Half of the world’s population lives in rural districts and far-flung communities. These three billion people represent the poorer, less educated, and more deprived people of the world. As many as 70 per cent of the developing world’s 1.4 billion extremely poor people live in rural areas. They are also among the least connected to the benefits of ICTs. It is no surprise that their poverty, ill health and illiteracy are connected to a lack of ICTs.
The Internet began in 1969 as a small though initially costly project backed by the United States Government. It was then called the ARPANET because the agency that developed the system was called the Advanced Research Projects Agency (ARPA). The original network began with four users. By 1994, the Internet had 4 million hosts. By September 2009 there were 1.73 billion Internet users worldwide, with 1.4 billion e-mail users worldwide, and on average they collectively sent 247 billion e-mails per day. Unfortunately 200 billion of those were spam e-mails! As of December 2009, there were 234 million websites. It is estimated that in May 2011, the estimated number of unique individuals who will use the Internet, in all countries combined, is 2.06 billion.

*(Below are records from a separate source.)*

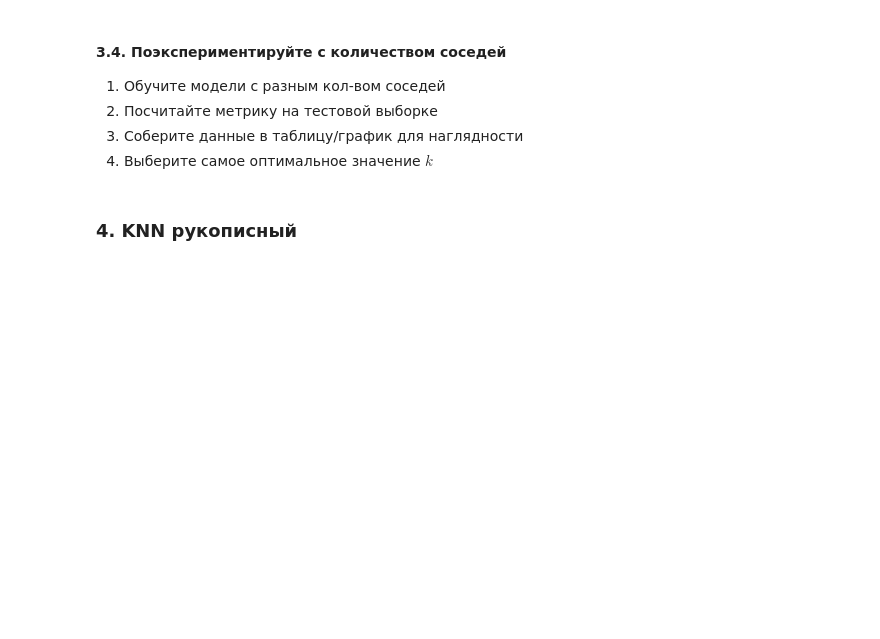
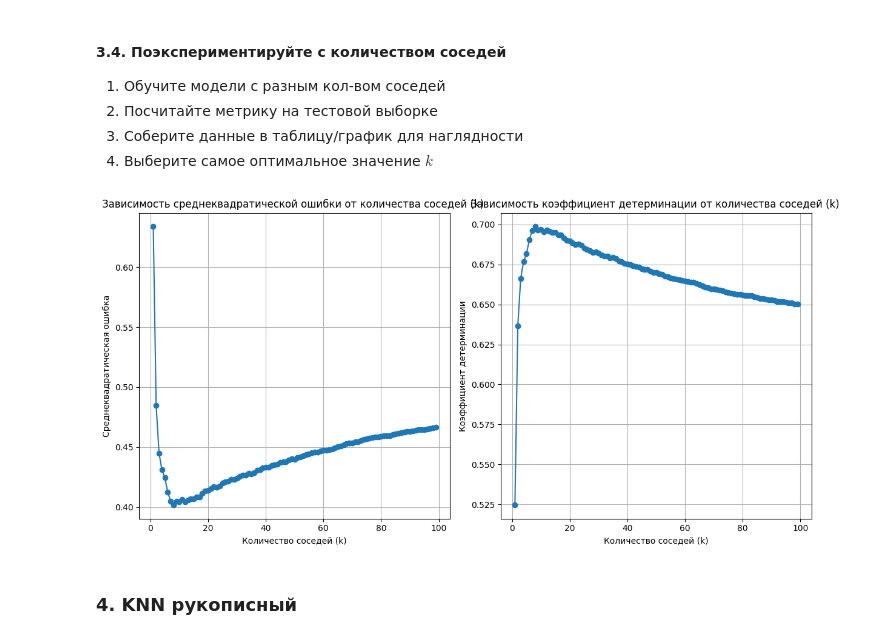
Before and after one commit to mixa15341/Data_Minimg, a Jupyter notebook: 6/Практическая_работа_№6_Метод_K_ближайших_соседей.ipynb, the cells around one changed output. Cells and saved outputs as stored; diff of their text form; code cells hidden in the pictures; blank space fills up the shorter version.

```diff
--- a/6/Практическая_работа_№6_Метод_K_ближайших_соседей.ipynb
+++ b/6/Практическая_работа_№6_Метод_K_ближайших_соседей.ipynb
@@ -216,0 +324,5 @@ X_test = pd.DataFrame(mms.transform(X_test[X_train.columns]), columns=X_train.co
+# %%
+from sklearn.neighbors import KNeighborsRegressor
+
+knn = KNeighborsRegressor(n_neighbors=5)
+knn.fit(X_train, y_train)
@@ -220,0 +333,10 @@ X_test = pd.DataFrame(mms.transform(X_test[X_train.columns]), columns=X_train.co
+# %%
+from sklearn.metrics import mean_squared_error, r2_score
+
+y_pred = knn.predict(X_test)
+
+mse = mean_squared_error(y_test, y_pred)
+r2 = r2_score(y_test, y_pred)
+
+print(f"Среднеквадратическая ошибка: {mse}")
+print(f"R^2 (Коэффициент детерминации): {r2}")
@@ -230,3 +360,35 @@ X_test = pd.DataFrame(mms.transform(X_test[X_train.columns]), columns=X_train.co
+# %%
+import numpy as np
+results = pd.DataFrame(columns=['k', 'Среднеквадратическая ошибка', 'Коэффициент детерминации'])
+
+for k in range(1, 100):
+    knn = KNeighborsRegressor(n_neighbors=k)
+    knn.fit(X_train, y_train)
+    y_pred = knn.predict(X_test)
+    mse = mean_squared_error(y_test, y_pred)
+    r2 = r2_score(y_test, y_pred)
+    results = pd.concat([results, pd.DataFrame({'k': [k], 'Среднеквадратическая ошибка': [mse], 'Коэффициент детерминации':[r2] })], ignore_index=True)
+# %%
+
+plt.figure(figsize=(12, 6))
+plt.subplot(1, 2, 1)
+plt.plot(results['k'], results['Среднеквадратическая ошибка'], marker='o')
+plt.title('Зависимость среднеквадратической ошибки от количества соседей (k) ')
+plt.xlabel('Количество соседей (k)')
+plt.ylabel('Среднеквадратическая ошибка')
+plt.grid(True)
+
+plt.subplot(1, 2, 2)
+plt.plot(results['k'], results['Коэффициент детерминации'], marker='o')
+plt.title('Зависимость коэффициент детерминации от количества соседей (k) ')
+plt.xlabel('Количество соседей (k)')
+plt.ylabel('Коэффициент детерминации')
+plt.grid(True)
+
+plt.tight_layout()
+plt.show()
+# %% [output]
+[figure, added]
 # %% [markdown]
 ### 4. KNN рукописный
 # %% [markdown]
```
Also changed, not shown: parts of 129 cells of this notebook.
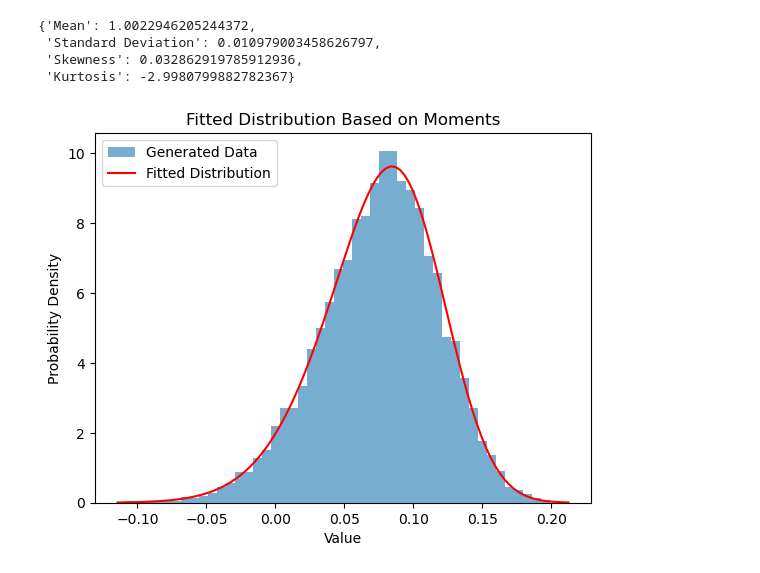
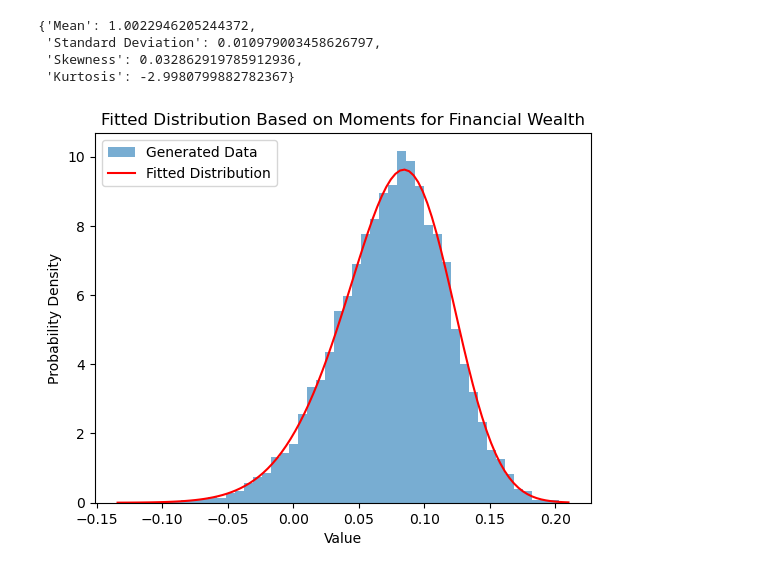
Before and after one commit to econ-ark/DistributionOfWealthMPC, a Jupyter notebook: HetReturns-Lognormal-PY-LiqWealth.ipynb, the cells around one changed output. Cells and saved outputs as stored; diff of their text form; code cells hidden in the pictures.

```diff
--- a/HetReturns-Lognormal-PY-LiqWealth.ipynb
+++ b/HetReturns-Lognormal-PY-LiqWealth.ipynb
@@ -388,31 +388,31 @@ PYLognrm_RDist.show_moments()
 # %%
 import numpy as np
 import matplotlib.pyplot as plt
 from scipy.stats import norm, skewnorm, kurtosistest
 
 # Given moments
 mean = .0105
 variance = .0596 ** 2
 skewness = -1.78
 kurtosis = 22.17
 
 # Moment matching
 alpha = skewness
 beta = np.sqrt(kurtosis)
 loc = mean - (alpha * np.sqrt(variance))
 scale = np.sqrt(variance)
 
 # Generate data from the fitted distribution
 data = skewnorm.rvs(alpha, loc=loc, scale=scale, size=10000)
 
 # Plotting the histogram and the fitted distribution
 plt.hist(data, bins=50, density=True, alpha=0.6, label='Generated Data')
 x_vals = np.linspace(min(data), max(data), 100)
 plt.plot(x_vals, skewnorm.pdf(x_vals, alpha, loc, scale), 'r', label='Fitted Distribution')
 plt.legend()
 plt.xlabel('Value')
 plt.ylabel('Probability Density')
-plt.title('Fitted Distribution Based on Moments')
+plt.title('Fitted Distribution Based on Moments for Financial Wealth')
 plt.show()
 # %% [output]
-[figure, old version]
+[figure, new version]
```
Also changed, not shown: 4 other files.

Most people find it impossible to imagine their daily lives without the internet, as in recent years, the internet has become an integral part of our existence. We use it to communicate, to search for information, to interact socially through networking sites like Facebook and Twitter. It is hard to imagine a world without the internet as a means of doing business, or without using the net in education and in entertainment.
Its combination with other means of telecommunication is changing the way we utilise other ICT technology. The use of the Voice-Over-Internet-Protocol is altering we use landlines and most mobile smartphones now, are in many cases used to access the internet more than they are to talk on! Someone asked me for my fax number the other day and I had to restrain myself from laughing – obviously someone was still using that dinosaur! Is there such a thing as a telegram anymore? Do kids nowadays know what the Morse code is? When was the last time you took a piece of paper and actually wrote a letter to someone?

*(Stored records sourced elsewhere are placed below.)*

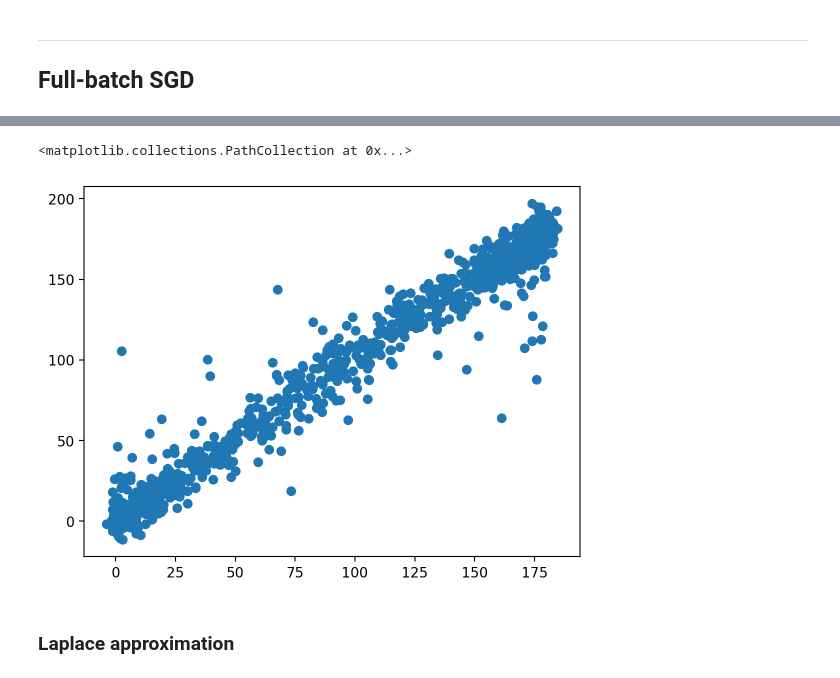
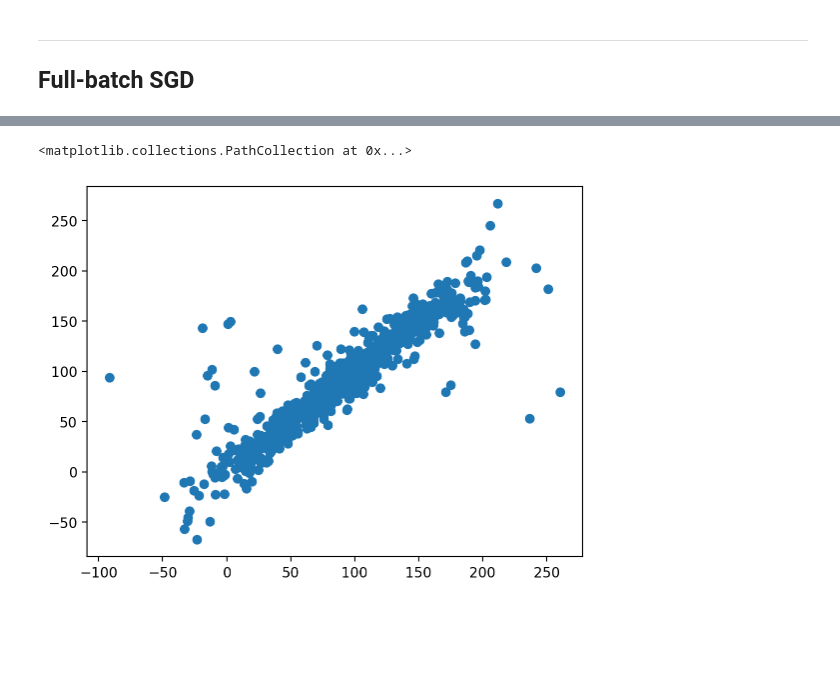
Before and after one commit to probml/rebayes, a Jupyter notebook: demos/misc/online-laplace-rb.ipynb, the cells around one changed output, grey strips where cells are left out. Drawn from its saved outputs; the diff is of its cells as text; code cells hidden in the pictures; blank space fills up the shorter version.

Commit message:
feat: online-laplace-rb

```diff
--- a/demos/misc/online-laplace-rb.ipynb
+++ b/demos/misc/online-laplace-rb.ipynb
@@ -83,6 +83,8 @@ def damp_angle(n_configs, minangle, maxangle):
     # angles = np.exp(t) * np.sin(35 * t)
     angles = np.sin(35 * t)
     angles = (angles + 1) / 2 * (maxangle - minangle) + minangle + np.random.randn(n_configs) * 2
+
+    angles = np.random.randn(n_configs) * 50 + (maxangle + minangle) / 2
     return angles
 # %%
 num_train = None
@@ -194,12 +210,10 @@ ntest = 1000
 ytrue = Y_train[-ntest:]
 yhat = model.apply(state_final.params, X_train[-ntest:]).ravel()
 # %%
-yhat_test = model.apply(mean_map, X_test).squeeze() * ystd + ymean
+yhat_test = model.apply(state_final.params, X_test).squeeze() * ystd + ymean
 
 y_test = Y_test * ystd + ymean
 plt.scatter(y_test, yhat_test)
 # %% [output]
 <matplotlib.collections.PathCollection at 0x...>
-[figure, old version]
+[figure, new version]
-# %% [markdown]
-### Laplace approximation
```
Also changed, not shown: parts of 16 cells of this notebook.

It’s a brave new world of ICTs out there and we have to work harder in making it accessible to those people who do not use it at the present time and those who wish to and cannot.
I have been blogging daily on this platform for several years now. It is surprising that I have persisted as the world is changing and "microblogging" is now the norm. I blog to amuse myself, make comment on current affairs, externalise some of my creativity, keep notes on things that interest me, learn something new and to surprise myself with things that I discover about this wonderful, and sometimes crazy, world we live in.
I sometimes get the impression that I am on a soapbox delivering a monologue, so your comments are welcome.